By KHOR HUI MIN
Most people are creatures of habit, and once they have settled into a comfortable routine, they rarely want to make a move or change. If there’s something that threatens their comfort zones, there will be resistance.
Change is inevitable. When faced with a situation that’s no longer beneficial to you, you can attempt to change your circumstances, you can change yourself, or you can change your environment. However, you cannot just do nothing.
Viewing change in a positive light
How you view change can make a world of a difference in how you handle it.
“In this age of rapid change, which some refer to as disruption, we should see change as evolution”, says Jana Stanfield, CSP , a world-class musician, speaker, and co-founder of Together We Can Change the World.
“I recommend seeing ourselves as explorers in a new land, because it’s a new landscape every day. What we have in common with explorers is that there is no map, because explorers are the map-makers.
Explorers don’t let themselves be held back by the fact that they don’t have the answers, and they don’t know what’s going to happen and what lies ahead. They are constantly learning from experience and other explorers,” adds Stanfield in Leadership Nuggets.
The reality of organisational change
Due to the ever-evolving landscape of business and the introduction of new technological innovations, many companies, such as consumer-goods and retail companies, have decided to embark on transformational programmes.
The reasons for doing it are varied. Some might do it as a response to outside pressure, while others want to get ahead of the crowd.
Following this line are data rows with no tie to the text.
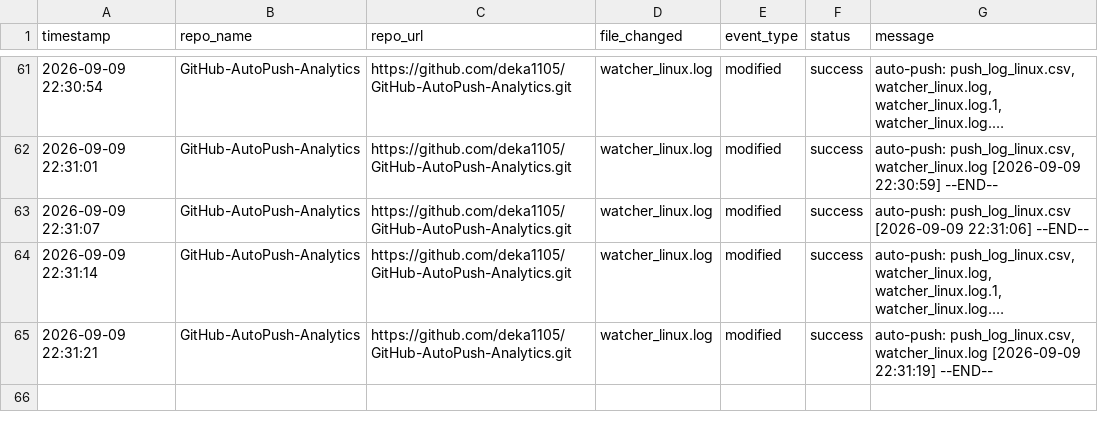
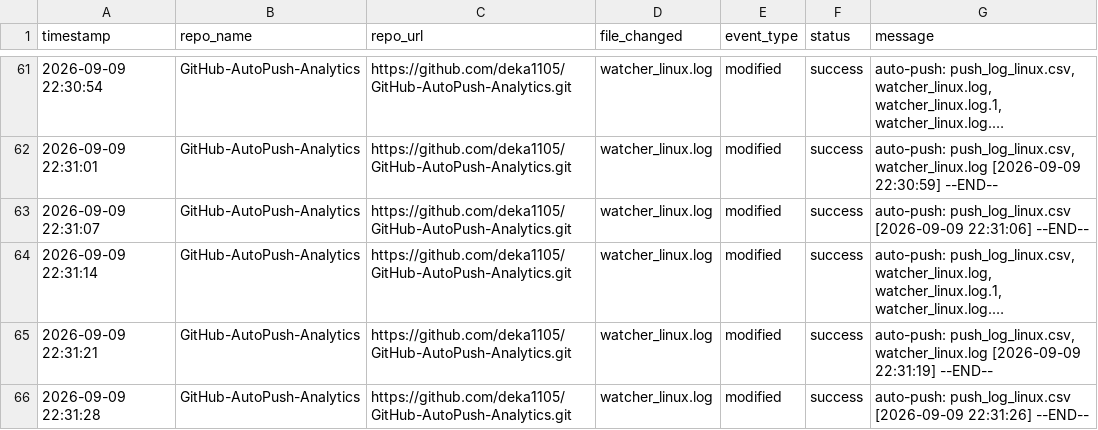
Before and after one commit to deka1105/GitHub-AutoPush-Analytics, a CSV file: push_log_linux.csv, drawn as a sheet; only a part is shown, gaps mark what is left out; long unchanged cells end in ….

Commit message:
auto-push: push_log_linux.csv, watcher_linux.log, watcher_linux.log.1, watcher_linux.log.2, watcher_linux.log.3 [2026-09-09 22:31:33]

```diff
--- a/push_log_linux.csv
+++ b/push_log_linux.csv
@@ -65 +65,2 @@ timestamp,repo_name,repo_url,file_changed,event_type,status,message
 2026-09-09 22:31:21,GitHub-AutoPush-Analytics,https://github.com/deka1105/GitHub-AutoPush-Analytics.git,watcher_linux.log,modified,success,"auto-push: push_log_linux.csv, watcher_linux.log [2026-09-09 22:31:19] --END--"
+2026-09-09 22:31:28,GitHub-AutoPush-Analytics,https://github.com/deka1105/GitHub-AutoPush-Analytics.git,watcher_linux.log,modified,success,auto-push: push_log_linux.csv [2026-09-09 22:31:26] --END--
```
Also changed, not shown: 4 other files.
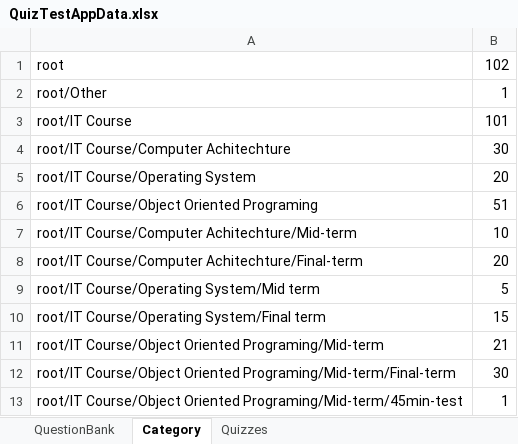
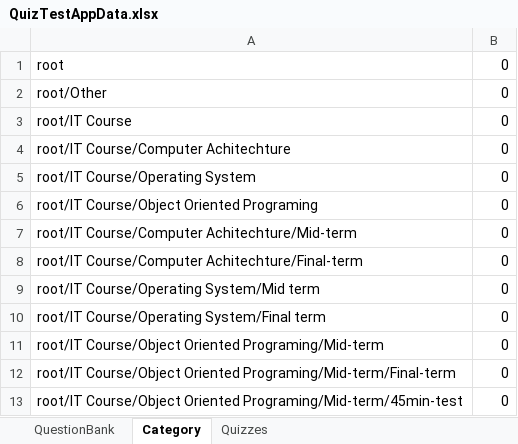
Before and after one commit to dat94-03/quiz-test-app, an Excel workbook: src/main/java/data/QuizTestAppData.xlsx, sheet Category, drawn as a sheet; values as stored, in another font and other column widths than the file's, no borders; the diff names each change by its address in the sheet, - before the commit and + after, or states it on an @@ line.

```diff
--- a/src/main/java/data/QuizTestAppData.xlsx (sheet Category)
+++ b/src/main/java/data/QuizTestAppData.xlsx (sheet Category)
-B1: 102
+B1: 0
-B2: 1
+B2: 0
-B3: 101
+B3: 0
-B4: 30
+B4: 0
-B5: 20
+B5: 0
-B6: 51
+B6: 0
-B7: 10
+B7: 0
-B8: 20
+B8: 0
-B9: 5
+B9: 0
-B10: 15
+B10: 0
-B11: 21
+B11: 0
-B12: 30
+B12: 0
-B13: 1
+B13: 0
```
Also changed, not shown: sheet QuestionBank, 16 other files.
However, according to McKinsey, 70 per cent of complex, large-scale change programmes don’t achieve their stated goals.
The common stumbling blocks cited by McKinsey include low employee engagement, lack of management support, poor or non-existent cross-functional collaboration, and a lack of accountability.
During and after the implementation of the transformation programme, leadership has to ensure that employees are on board with them, which should translate into changing mindsets and behaviour. However, not many leaders or managers know how to make this happen.
Making organisational change collaborative
It is possible to make organisational change a collaborative effort to get employees on board with it.
In his article in Forbes.com, Carsten Tams, Senior Advisor of Ethics and Compliance Initiative (ECI), proposed co-creation as a strategy to bring together multiple parties to collaborate on producing a desired outcome. He suggested moving away from the traditional company-centric perspective, where the consumer is viewed as an outsider.
In this customer-centric model, the customer and the company can co-create value at different points throughout the value chain via co-creation platforms, such as online platforms.
Currently, the application of these co-creation platforms is mainly for customer engagement, but they have a promising future in co-creating organisational change. These platforms can be used to serve a wide range of change objectives, such as the implementation of new technologies, cultural transformation, post-merger integration, and restructuring.
There are many benefits for doing this.
Co-creation can produce many ideas for improving an organisation’s operations. The organisation is able to move away from a company-centric to human-centric approach, and this enables the company to identify with the needs of its employees.
And, the interaction involved in co-creation will definitely serve to strengthen relationships between managers and employees.
Tying it together
Whether you are experiencing personal or organisational change, you cannot deny that change is a part of life.
Instead of ignoring it or rejecting it, think of what you can do to accustom yourself to it or make the transition less painful.
If you can view change as something positive through a mindset shift, it can even be an empowering experience for you.
Watch the Leadership Nuggets video featuring Jana Stanfield here: